Let’s take a moment to discuss that electric circuit breaker box of yours. Pretty boring, you say? Well, let’s see.
It’s the control and distribution center for virtually all the energy usage in your home, and so it deserves a little attention.
In my inspection travels, I run across all sorts of trouble getting to and into these panels. Many are painted shut and so, I suspect, haven’t been opened in years. Some are hidden behind pieces of furniture or have been integrated into added kitchen or garage cabinets. But this is one device in your house that sometimes needs to be gotten to quickly by you, one of the kids or, perhaps, a firefighter when there’s some sort of electrical trouble, like arcing, sparking, the smell of smoke or trouble with an appliance. So it’s a good idea to make access as unhindered as possible.
Some panels are outdoors, hanging on the side of this house, so of course you have much easier access to it —but so does everybody else. So it’s advisable to invest in a small padlock to secure it from mischievous kids and wandering scoundrels intent on disabling your lights. Make sure though, that you hang its key in a conspicuous place by the back door to facilitate quick access.
The breakers inside the panel are really little heat-sensitive switches that trip to OFF when they sense an overloaded circuit. But like all of us, they tend to age, and they can be affected by airborne dust and pollution. So, they should be exercised every now and then (once a year is adequate) to ensure they can trip when necessary. Make sure your computer work is saved before you run through this drill.
With the help of an assistant, you can figure out which room is controlled by each specific circuit breaker. Then add corresponding labels on the panel door. This makes it much easier to isolate trouble later on, when you’re in more of a hurry.
Dear Ken: I want to paint some decorative designs on my patio. Can I use regular house paint? — Wes
Answer: In a word: No. Paint simply sits on the surface of concrete, then flakes and wears away. (A good rule of thumb for all paints: vertical surfaces, yes; horizontal: no) There are concrete stains available in any color you can think of, and they’re water- based. They will soak in and not sit on the surface.
Dear Ken: I’m installing a new wooden porch at my front door over the old stoop. Can I step it down right at the door or do I need some sort of landing? — Phillip
Answer: It’s not natural — and can be dangerous — to pull a door towards you and step out and down. The code requires a landing or porch at least as wide and deep as the door (a 36-inch door opens to a 36-inch by 36-inch landing).
Dear Ken: Whoever painted the house last time got paint on the carpet at the bottom of that baseboard. Can we get it off? — Chloe
Answer: Minor areas can be “scraped” off with a wire brush or simply trimmed with scissors. Otherwise, try some rubbing alcohol or Goof Off blotted with an old white towel (try a test patch first in an out-of-the-way spot).
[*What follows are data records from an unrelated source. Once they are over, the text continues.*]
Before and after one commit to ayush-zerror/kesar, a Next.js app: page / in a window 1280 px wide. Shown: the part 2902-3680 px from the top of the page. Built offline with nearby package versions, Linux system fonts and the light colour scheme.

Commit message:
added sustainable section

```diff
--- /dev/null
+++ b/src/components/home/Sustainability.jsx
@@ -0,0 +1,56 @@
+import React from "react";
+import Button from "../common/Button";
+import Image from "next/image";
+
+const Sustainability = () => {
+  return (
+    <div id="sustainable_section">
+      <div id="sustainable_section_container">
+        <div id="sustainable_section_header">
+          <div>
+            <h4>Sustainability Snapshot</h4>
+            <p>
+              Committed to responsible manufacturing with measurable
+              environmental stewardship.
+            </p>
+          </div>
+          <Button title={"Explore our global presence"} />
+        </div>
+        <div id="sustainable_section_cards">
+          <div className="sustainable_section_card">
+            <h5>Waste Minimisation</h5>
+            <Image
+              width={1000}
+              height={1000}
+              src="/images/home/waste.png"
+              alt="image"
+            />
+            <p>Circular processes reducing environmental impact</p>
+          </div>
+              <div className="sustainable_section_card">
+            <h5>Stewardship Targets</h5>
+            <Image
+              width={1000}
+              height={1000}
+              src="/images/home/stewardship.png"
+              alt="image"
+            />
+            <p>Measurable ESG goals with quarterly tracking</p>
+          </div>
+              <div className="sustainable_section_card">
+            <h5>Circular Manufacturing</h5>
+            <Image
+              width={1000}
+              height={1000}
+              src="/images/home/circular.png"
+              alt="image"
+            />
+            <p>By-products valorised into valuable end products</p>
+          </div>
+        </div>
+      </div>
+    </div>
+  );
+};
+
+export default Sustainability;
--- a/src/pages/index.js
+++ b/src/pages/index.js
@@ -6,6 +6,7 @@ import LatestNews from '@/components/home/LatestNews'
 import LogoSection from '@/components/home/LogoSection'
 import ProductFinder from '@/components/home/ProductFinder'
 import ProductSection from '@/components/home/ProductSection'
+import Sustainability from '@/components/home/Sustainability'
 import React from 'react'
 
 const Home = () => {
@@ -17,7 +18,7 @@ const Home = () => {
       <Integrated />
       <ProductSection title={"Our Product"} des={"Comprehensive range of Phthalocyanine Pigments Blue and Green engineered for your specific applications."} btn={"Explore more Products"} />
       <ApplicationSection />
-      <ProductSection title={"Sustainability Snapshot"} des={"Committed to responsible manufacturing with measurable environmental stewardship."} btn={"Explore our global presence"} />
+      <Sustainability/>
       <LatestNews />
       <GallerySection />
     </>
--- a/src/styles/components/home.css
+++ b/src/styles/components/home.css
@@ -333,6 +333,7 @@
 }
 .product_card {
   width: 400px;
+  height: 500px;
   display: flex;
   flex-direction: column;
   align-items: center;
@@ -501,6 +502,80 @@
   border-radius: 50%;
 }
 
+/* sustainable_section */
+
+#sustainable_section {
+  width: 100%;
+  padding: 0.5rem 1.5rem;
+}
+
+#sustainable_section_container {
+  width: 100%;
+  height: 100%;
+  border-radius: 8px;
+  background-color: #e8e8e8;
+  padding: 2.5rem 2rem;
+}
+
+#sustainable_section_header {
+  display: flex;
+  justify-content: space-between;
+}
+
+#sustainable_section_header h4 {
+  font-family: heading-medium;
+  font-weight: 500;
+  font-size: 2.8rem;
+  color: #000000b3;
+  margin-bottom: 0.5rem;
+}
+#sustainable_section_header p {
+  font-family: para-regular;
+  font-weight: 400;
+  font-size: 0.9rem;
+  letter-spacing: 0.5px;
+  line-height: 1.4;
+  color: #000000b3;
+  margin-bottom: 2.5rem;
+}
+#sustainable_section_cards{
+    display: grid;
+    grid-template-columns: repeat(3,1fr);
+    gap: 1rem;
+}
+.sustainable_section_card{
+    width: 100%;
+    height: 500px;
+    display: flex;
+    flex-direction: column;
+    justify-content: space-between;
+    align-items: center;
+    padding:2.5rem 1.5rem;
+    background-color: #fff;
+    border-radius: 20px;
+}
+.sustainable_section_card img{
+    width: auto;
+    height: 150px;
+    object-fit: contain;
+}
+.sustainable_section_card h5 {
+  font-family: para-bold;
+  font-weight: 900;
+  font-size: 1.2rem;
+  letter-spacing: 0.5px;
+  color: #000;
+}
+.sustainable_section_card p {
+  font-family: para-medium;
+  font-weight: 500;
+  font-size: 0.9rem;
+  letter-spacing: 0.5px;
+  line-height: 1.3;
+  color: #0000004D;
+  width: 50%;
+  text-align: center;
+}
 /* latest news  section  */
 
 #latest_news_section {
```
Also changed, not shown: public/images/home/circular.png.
Dear Ken: We’d like a new bath floor. Should we take up the old one? — Rick
Answer: Only if the main sub-floor underneath has rotted; otherwise, cover it. Older hard surface floors may contain a little asbestos, so, instead of ripping it out and releasing particles into the air, cover it with a good 1/4-inch underlayment — like cement board.
Dear Ken: I’ve read some bad news about the halogen torchiere lamps. Are they dangerous? — Lisa
Answer: The older torchiere lamps have halogen bulbs that operate at extremely high temperatures (about 900 degrees), so they need to be kept well away from combustibles, like draperies. In fact, there have been enough instances of fires started by unattended halogen torchiere lamps, that many colleges have banned their use in dorm rooms.
Don’t leave them on and unattended, and please don’t install them in the kids’ bedrooms. If used sensibly, they can be very useful, and you’ll appreciate their brilliant, natural “daylight” color.
But if you’re in the market for a new one, you’ll be pleased at the selection of LED lamp versions of this style. They’re not quite as brilliant, but they burn at much lower temperatures, which should allay your concerns. Especially if you have kids in the house.
Dear Ken: I have older metal siding — I think it’s steel —and it needs painting. What do I need to do? — Mike
Answer: It first needs to be power-washed to remove pollution and old chalked paint. Any rusty or bare areas should then be coated with a rust-inhibiting primer. Then apply two coats of a good exterior acrylic latex house paint.
Dear Ken: My outside faucet dribbles. Can it be fixed easily? — Paul
Answer: It’s normal for a half cup of water or so to dribble out of the faucet when it’s shut off. This helps protect it from freezing during cold weather. But if the drip is continuous, turn off the water, remove the faucet handle and unscrew the stem nut underneath. You’ll then be able to withdraw a rather long stem with a rubber washer on its end.
This washer can simply be replaced with a new one, just like your inside faucets. If your house is older, it will help to use a cone-shaped version of this washer instead of the flat one that is probably installed now.
Ken Moon is a home inspector in the region. His radio show airs at 4 pm Saturdays on KRDO, FM 105.5 and AM 1240. Visit aroundthehouse.com